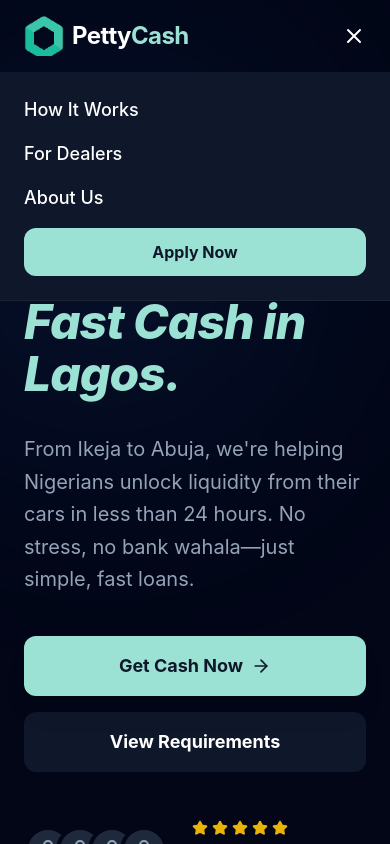
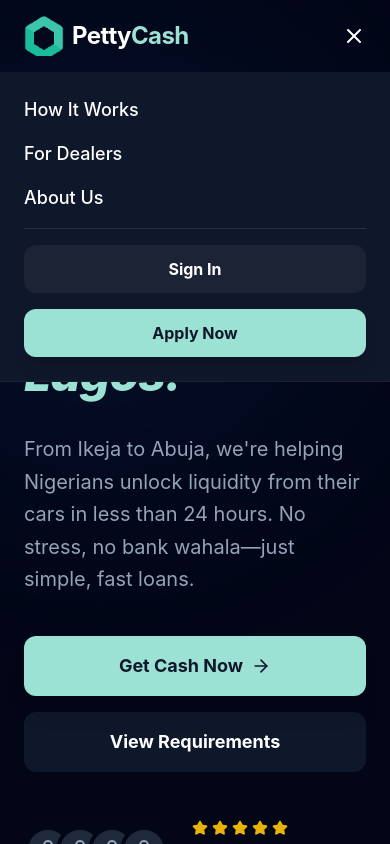
Before and after one commit to emmytee01-sys/pettycashdrive, a React (Vite) app: page / in a window 390 px wide. Both pictures are taken after a click on the button 354 px from the left and 36 px from the top of the page. Shown: the top 844 px of the page. Built offline with nearby package versions, Linux system fonts and the light colour scheme.

Commit message:
fix: add sign in and sign out to mobile menu

```diff
--- a/src/App.tsx
+++ b/src/App.tsx
@@ -114,9 +114,50 @@ const Navbar = ({ user, onLogout }: { user: { role: string } | null, onLogout?:
             <a href="#" className="block text-lg font-medium">How It Works</a>
             <a href="#" className="block text-lg font-medium">For Dealers</a>
             <a href="#" className="block text-lg font-medium">About Us</a>
-            <button className="w-full py-3 bg-primary text-primary-foreground rounded-xl font-bold">
-              Apply Now
-            </button>
+
+            {user ? (
+               <div className="pt-4 border-t border-white/10 space-y-4">
+                  <div className="flex items-center gap-4">
+                     <div className="w-10 h-10 rounded-full bg-primary/20 flex items-center justify-center text-primary">
+                        <User className="w-5 h-5" />
+                     </div>
+                     <div>
+                        <div className="text-sm font-black text-white">{user.role.toUpperCase()}</div>
+                        <div className="text-[10px] text-muted-foreground font-bold italic">Logged In</div>
+                     </div>
+                  </div>
+                  <button
+                    onClick={() => {
+                      onLogout?.();
+                      setMobileMenuOpen(false);
+                    }}
+                    className="w-full py-3 bg-red-500/10 text-red-500 border border-red-500/20 rounded-xl font-bold"
+                  >
+                    Sign Out
+                  </button>
+               </div>
+            ) : (
+               <div className="pt-4 border-t border-white/10 space-y-4">
+                  <button
+                    onClick={() => {
+                      window.dispatchEvent(new CustomEvent('openAuth'));
+                      setMobileMenuOpen(false);
+                    }}
+                    className="w-full py-3 bg-white/5 border border-white/10 text-white rounded-xl font-bold"
+                  >
+                    Sign In
+                  </button>
+                  <button
+                    onClick={() => {
+                      window.dispatchEvent(new CustomEvent('openForm'));
+                      setMobileMenuOpen(false);
+                    }}
+                    className="w-full py-3 bg-primary text-primary-foreground rounded-xl font-bold hover:scale-[1.02] transition-transform shadow-lg shadow-primary/20"
+                  >
+                    Apply Now
+                  </button>
+               </div>
+            )}
           </motion.div>
         )}
       </AnimatePresence>
```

■ ■ ■

Where the data includes pictures, leave them out and write out everything else exactly.

**Answer section**
Before and after one commit to emmytee01-sys/pettycashdrive, a React (Vite) app: page / in a window 390 px wide. Both pictures are taken after a click on the button 354 px from the left and 36 px from the top of the page. Shown: the top 844 px of the page. Built offline with nearby package versions, Linux system fonts and the light colour scheme.

Commit message:
fix: add sign in and sign out to mobile menu

```diff
--- a/src/App.tsx
+++ b/src/App.tsx
@@ -114,9 +114,50 @@ const Navbar = ({ user, onLogout }: { user: { role: string } | null, onLogout?:
             <a href="#" className="block text-lg font-medium">How It Works</a>
             <a href="#" className="block text-lg font-medium">For Dealers</a>
             <a href="#" className="block text-lg font-medium">About Us</a>
-            <button className="w-full py-3 bg-primary text-primary-foreground rounded-xl font-bold">
-              Apply Now
-            </button>
+
+            {user ? (
+               <div className="pt-4 border-t border-white/10 space-y-4">
+                  <div className="flex items-center gap-4">
+                     <div className="w-10 h-10 rounded-full bg-primary/20 flex items-center justify-center text-primary">
+                        <User className="w-5 h-5" />
+                     </div>
+                     <div>
+                        <div className="text-sm font-black text-white">{user.role.toUpperCase()}</div>
+                        <div className="text-[10px] text-muted-foreground font-bold italic">Logged In</div>
+                     </div>
+                  </div>
+                  <button
+                    onClick={() => {
+                      onLogout?.();
+                      setMobileMenuOpen(false);
+                    }}
+                    className="w-full py-3 bg-red-500/10 text-red-500 border border-red-500/20 rounded-xl font-bold"
+                  >
+                    Sign Out
+                  </button>
+               </div>
+            ) : (
+               <div className="pt-4 border-t border-white/10 space-y-4">
+                  <button
+                    onClick={() => {
+                      window.dispatchEvent(new CustomEvent('openAuth'));
+                      setMobileMenuOpen(false);
+                    }}
+                    className="w-full py-3 bg-white/5 border border-white/10 text-white rounded-xl font-bold"
+                  >
+                    Sign In
+                  </button>
+                  <button
+                    onClick={() => {
+                      window.dispatchEvent(new CustomEvent('openForm'));
+                      setMobileMenuOpen(false);
+                    }}
+                    className="w-full py-3 bg-primary text-primary-foreground rounded-xl font-bold hover:scale-[1.02] transition-transform shadow-lg shadow-primary/20"
+                  >
+                    Apply Now
+                  </button>
+               </div>
+            )}
           </motion.div>
         )}
       </AnimatePresence>
```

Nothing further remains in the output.